Web page edit records:
_ _ _ _

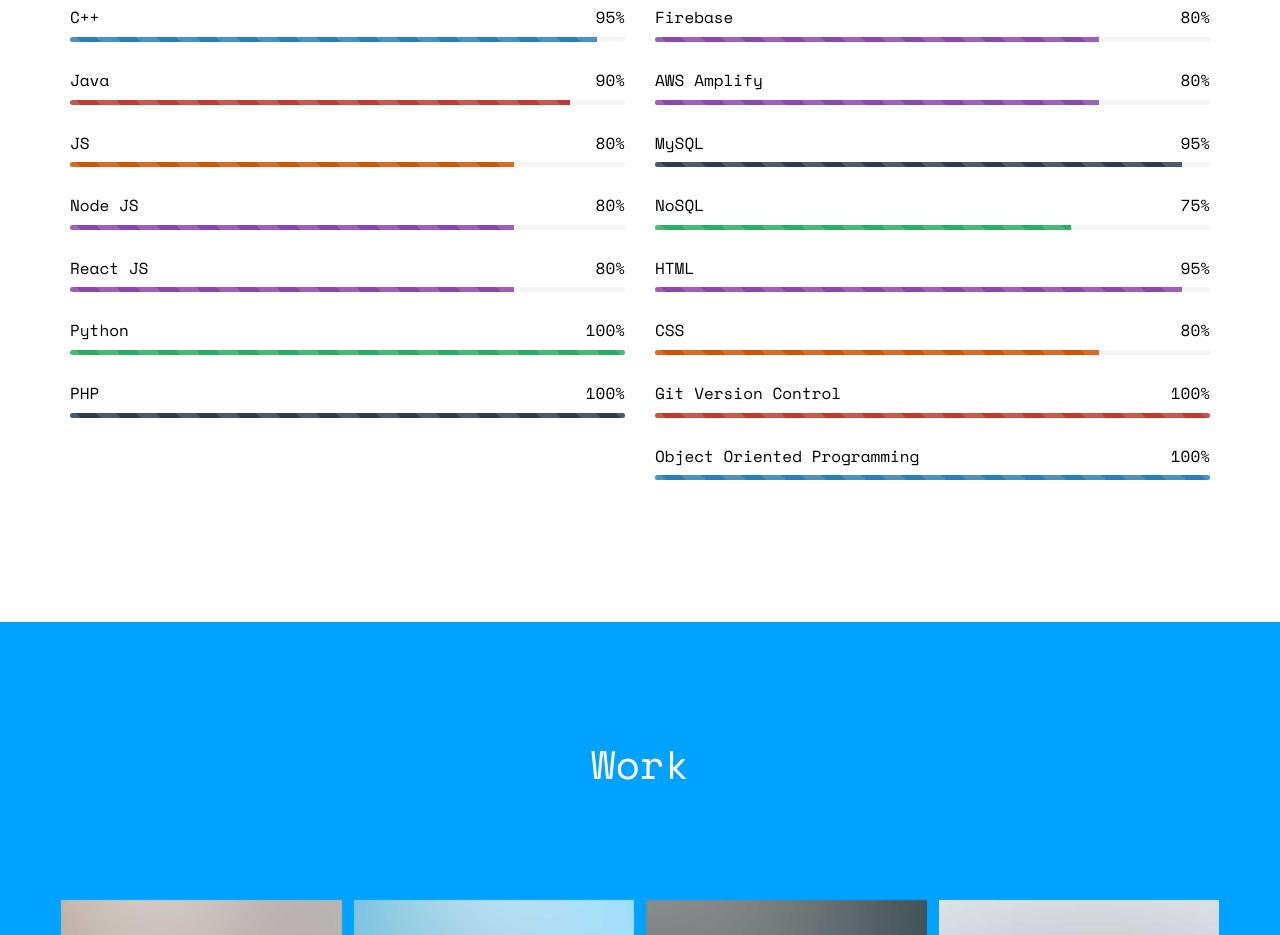
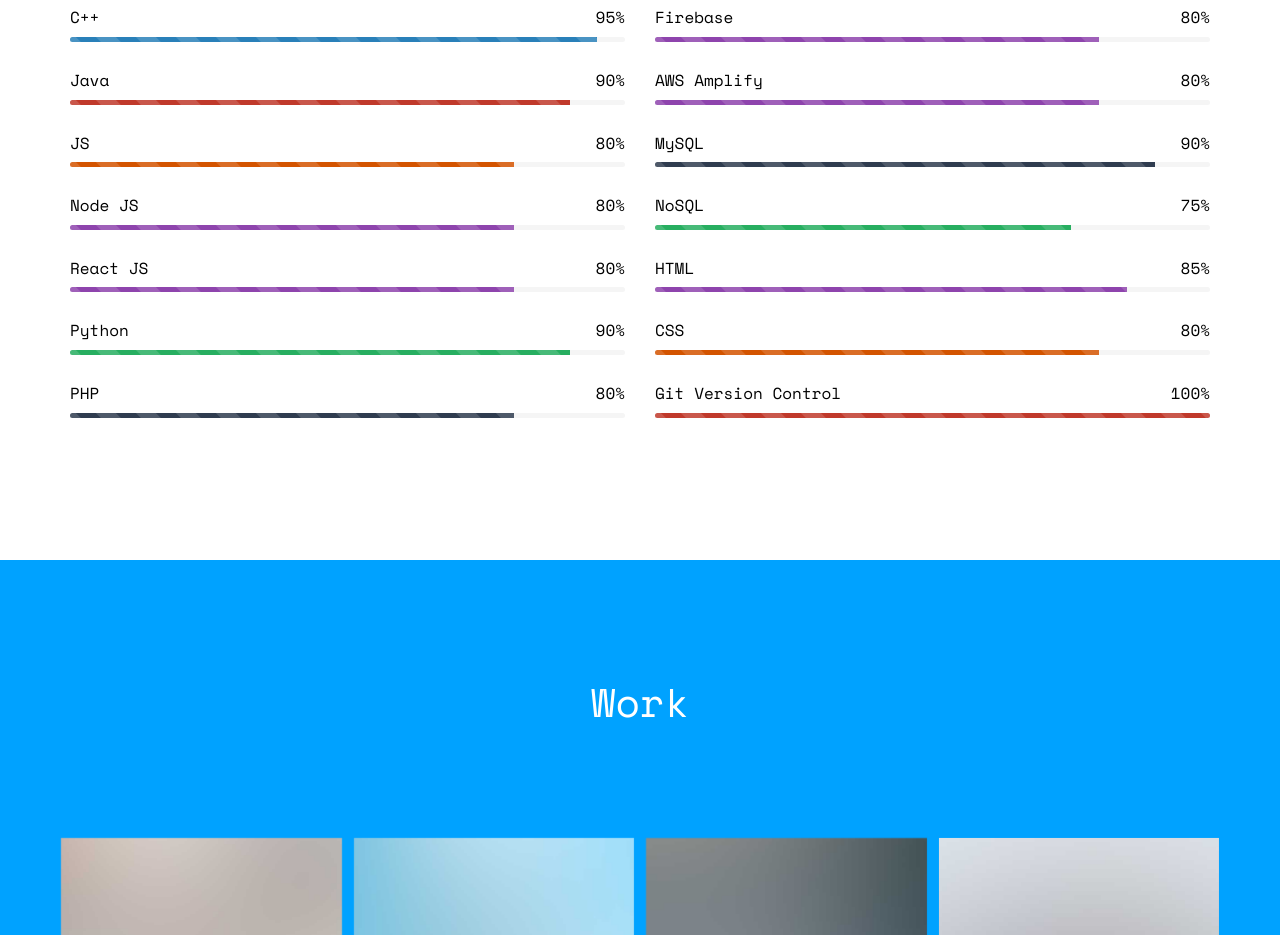
Before and after one commit to ryhiltabrand/ryhiltabrand.github.io, a plain HTML site: page index.html in a window 1280 px wide. Shown: the part 4140-5075 px from the top of the page. Drawn offline with nearby package versions, Linux system fonts and the light colour scheme; some packages are replaced by stand-ins of ours; no server answers; files whose address does not match are found by name.

Commit message:
skills update

```diff
--- a/index.html
+++ b/index.html
@@ -392,18 +392,18 @@
 							</div>
 						</div>
 						<div class="progress-wrap">
-							<h3><span class="name-left">Python</span><span class="value-right">100%</span></h3>
+							<h3><span class="name-left">Python</span><span class="value-right">90%</span></h3>
 							<div class="progress">
 								<div class="progress-bar progress-bar-5 progress-bar-striped active" role="progressbar"
-									aria-valuenow="90" aria-valuemin="0" aria-valuemax="100" style="width:100%">
+									aria-valuenow="90" aria-valuemin="0" aria-valuemax="100" style="width:90%">
 								</div>
 							</div>
 						</div>
 						<div class="progress-wrap">
-							<h3><span class="name-left">PHP</span><span class="value-right">100%</span></h3>
+							<h3><span class="name-left">PHP</span><span class="value-right">80%</span></h3>
 							<div class="progress">
 								<div class="progress-bar progress-bar-6 progress-bar-striped active" role="progressbar"
-									aria-valuenow="80" aria-valuemin="0" aria-valuemax="100" style="width:100%">
+									aria-valuenow="80" aria-valuemin="0" aria-valuemax="100" style="width:80%">
 								</div>
 							</div>
 						</div>
@@ -430,10 +430,10 @@
 						</div>
 					</div>
 						<div class="progress-wrap">
-							<h3><span class="name-left">MySQL</span><span class="value-right">95%</span></h3>
+							<h3><span class="name-left">MySQL</span><span class="value-right">90%</span></h3>
 							<div class="progress">
 								<div class="progress-bar progress-bar-6 progress-bar-striped active" role="progressbar"
-									aria-valuenow="85" aria-valuemin="0" aria-valuemax="100" style="width:95%">
+									aria-valuenow="85" aria-valuemin="0" aria-valuemax="100" style="width:90%">
 								</div>
 							</div>
 						</div>
@@ -446,10 +446,10 @@
 							</div>
 						</div>
 						<div class="progress-wrap">
-							<h3><span class="name-left">HTML</span><span class="value-right">95%</span></h3>
+							<h3><span class="name-left">HTML</span><span class="value-right">85%</span></h3>
 							<div class="progress">
 								<div class="progress-bar progress-bar-4 progress-bar-striped active" role="progressbar"
-									aria-valuenow="100" aria-valuemin="0" aria-valuemax="100" style="width:95%">
+									aria-valuenow="100" aria-valuemin="0" aria-valuemax="100" style="width:85%">
 								</div>
 							</div>
 						</div>
@@ -469,14 +469,7 @@
 								</div>
 							</div>
 						</div>
-						<div class="progress-wrap">
-							<h3><span class="name-left">Object Oriented Programming</span><span class="value-right">100%</span></h3>
-							<div class="progress">
-								<div class="progress-bar progress-bar-1 progress-bar-striped active" role="progressbar"
-									aria-valuenow="100" aria-valuemin="0" aria-valuemax="100" style="width:100%">
-								</div>
-							</div>
-						</div>
+
 					</div>
 				</div>
 			</div>
```
Also changed, not shown: 1 other file.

_ _ _ _

Activity:
Return each record above as it stands. Pictures stay out.

Reply:
Before and after one commit to ryhiltabrand/ryhiltabrand.github.io, a plain HTML site: page index.html in a window 1280 px wide. Shown: the part 4140-5075 px from the top of the page. Drawn offline with nearby package versions, Linux system fonts and the light colour scheme; some packages are replaced by stand-ins of ours; no server answers; files whose address does not match are found by name.

Commit message:
skills update

```diff
--- a/index.html
+++ b/index.html
@@ -392,18 +392,18 @@
 							</div>
 						</div>
 						<div class="progress-wrap">
-							<h3><span class="name-left">Python</span><span class="value-right">100%</span></h3>
+							<h3><span class="name-left">Python</span><span class="value-right">90%</span></h3>
 							<div class="progress">
 								<div class="progress-bar progress-bar-5 progress-bar-striped active" role="progressbar"
-									aria-valuenow="90" aria-valuemin="0" aria-valuemax="100" style="width:100%">
+									aria-valuenow="90" aria-valuemin="0" aria-valuemax="100" style="width:90%">
 								</div>
 							</div>
 						</div>
 						<div class="progress-wrap">
-							<h3><span class="name-left">PHP</span><span class="value-right">100%</span></h3>
+							<h3><span class="name-left">PHP</span><span class="value-right">80%</span></h3>
 							<div class="progress">
 								<div class="progress-bar progress-bar-6 progress-bar-striped active" role="progressbar"
-									aria-valuenow="80" aria-valuemin="0" aria-valuemax="100" style="width:100%">
+									aria-valuenow="80" aria-valuemin="0" aria-valuemax="100" style="width:80%">
 								</div>
 							</div>
 						</div>
@@ -430,10 +430,10 @@
 						</div>
 					</div>
 						<div class="progress-wrap">
-							<h3><span class="name-left">MySQL</span><span class="value-right">95%</span></h3>
+							<h3><span class="name-left">MySQL</span><span class="value-right">90%</span></h3>
 							<div class="progress">
 								<div class="progress-bar progress-bar-6 progress-bar-striped active" role="progressbar"
-									aria-valuenow="85" aria-valuemin="0" aria-valuemax="100" style="width:95%">
+									aria-valuenow="85" aria-valuemin="0" aria-valuemax="100" style="width:90%">
 								</div>
 							</div>
 						</div>
@@ -446,10 +446,10 @@
 							</div>
 						</div>
 						<div class="progress-wrap">
-							<h3><span class="name-left">HTML</span><span class="value-right">95%</span></h3>
+							<h3><span class="name-left">HTML</span><span class="value-right">85%</span></h3>
 							<div class="progress">
 								<div class="progress-bar progress-bar-4 progress-bar-striped active" role="progressbar"
-									aria-valuenow="100" aria-valuemin="0" aria-valuemax="100" style="width:95%">
+									aria-valuenow="100" aria-valuemin="0" aria-valuemax="100" style="width:85%">
 								</div>
 							</div>
 						</div>
@@ -469,14 +469,7 @@
 								</div>
 							</div>
 						</div>
-						<div class="progress-wrap">
-							<h3><span class="name-left">Object Oriented Programming</span><span class="value-right">100%</span></h3>
-							<div class="progress">
-								<div class="progress-bar progress-bar-1 progress-bar-striped active" role="progressbar"
-									aria-valuenow="100" aria-valuemin="0" aria-valuemax="100" style="width:100%">
-								</div>
-							</div>
-						</div>
+
 					</div>
 				</div>
 			</div>
```
Also changed, not shown: 1 other file.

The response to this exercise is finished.